With good naming and datatyping conventions, an automated script can help you with the process of creating foreign key constraints across your database, or actually, suggest table relations where you’ve forgotten to implement them.
Probably one of the most common challenges I see when I do ETL and business intelligence work is analyzing a table (or a file) for possible primary keys. And while a bit of domain knowledge, along with a quick eye and some experience will get you really far, sometimes you may need some computational help just to be sure.
Here are some handy tricks to get you started!
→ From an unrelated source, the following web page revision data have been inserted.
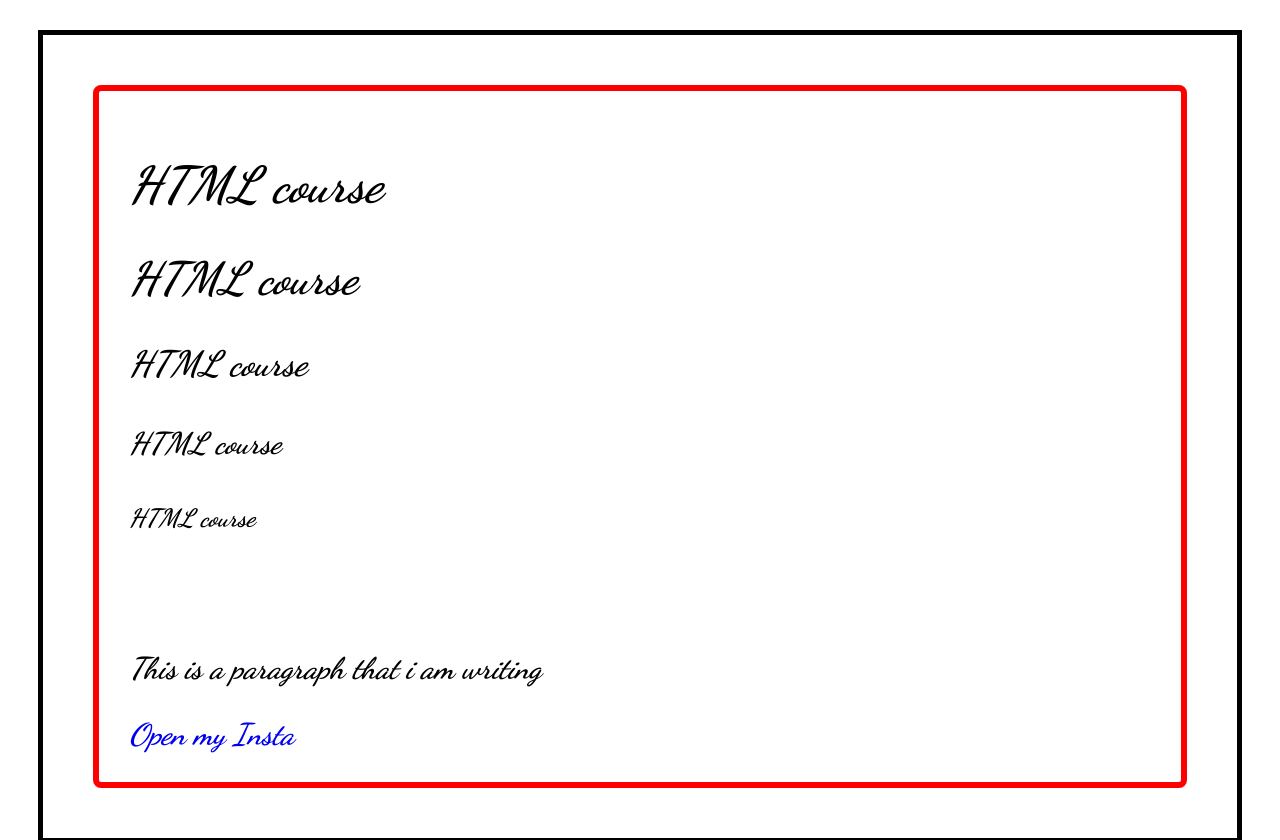
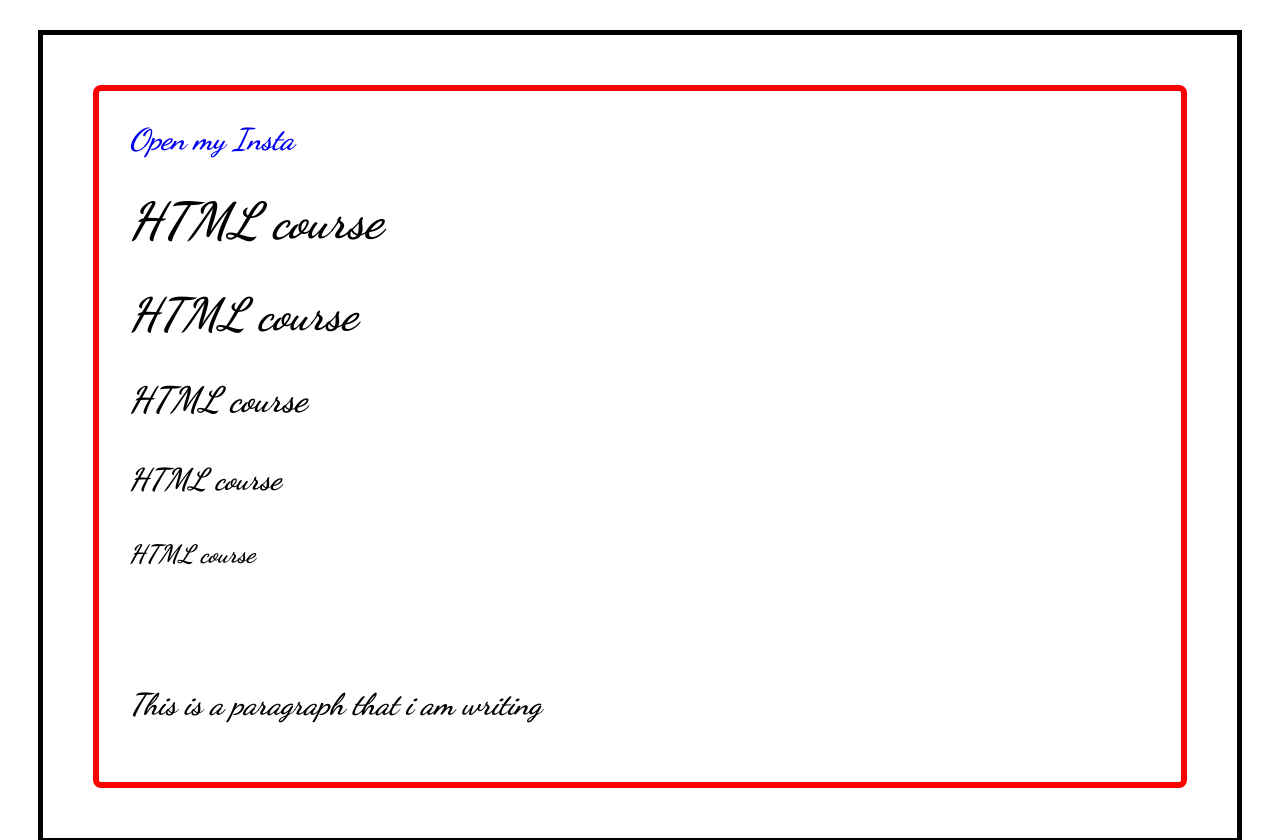
Before and after one commit to Utkarshmalik/CodeAsylums_NovemberBatch, a plain HTML site: page index.html in a window 1280 px wide. Shown: the top 840 px of the page. Drawn offline with Linux system fonts and the light colour scheme.

Commit message:
position done

```diff
--- a/index.html
+++ b/index.html
@@ -46,7 +46,14 @@
     .openInstaClass
     {
 
-        position:sticky
+        position:sticky;
+        top:0px;
+        left:0px;
+
+        /*
+
+        toggles between relative and fixed
+        */
 
 
         /*
@@ -54,6 +61,7 @@
         relative
         fixed
         absolute
+        sticky
         */
 
     }
@@ -67,6 +75,8 @@
     <div style="        position:relative;border:5px solid black;margin:30px;padding:50px;font-size:10px;" >
 
     <div   class="coursePage">
+        <a class="openInstaClass" href="https://www.instagram.com" >  Open my Insta </a>
+
     <h1 style="font-size:50px" >HTML course</h1>
     <h2>HTML course</h2>
     <h3>HTML course</h3>
@@ -76,7 +86,6 @@
 
     <p>  <b> <i> This is a paragraph that i am writing  </i> </b> </p>
 
-    <a class="openInstaClass" href="https://www.instagram.com" >  Open my Insta </a>
 
     </div>
 
```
When you update a column that is tied to a foreign key constraint, SQL Server needs to validate (called “assert“) the new value, in order to make sure that you haven’t added a value with no matching primary key. But in some situations, it’ll assert more than just the column(s) you updated.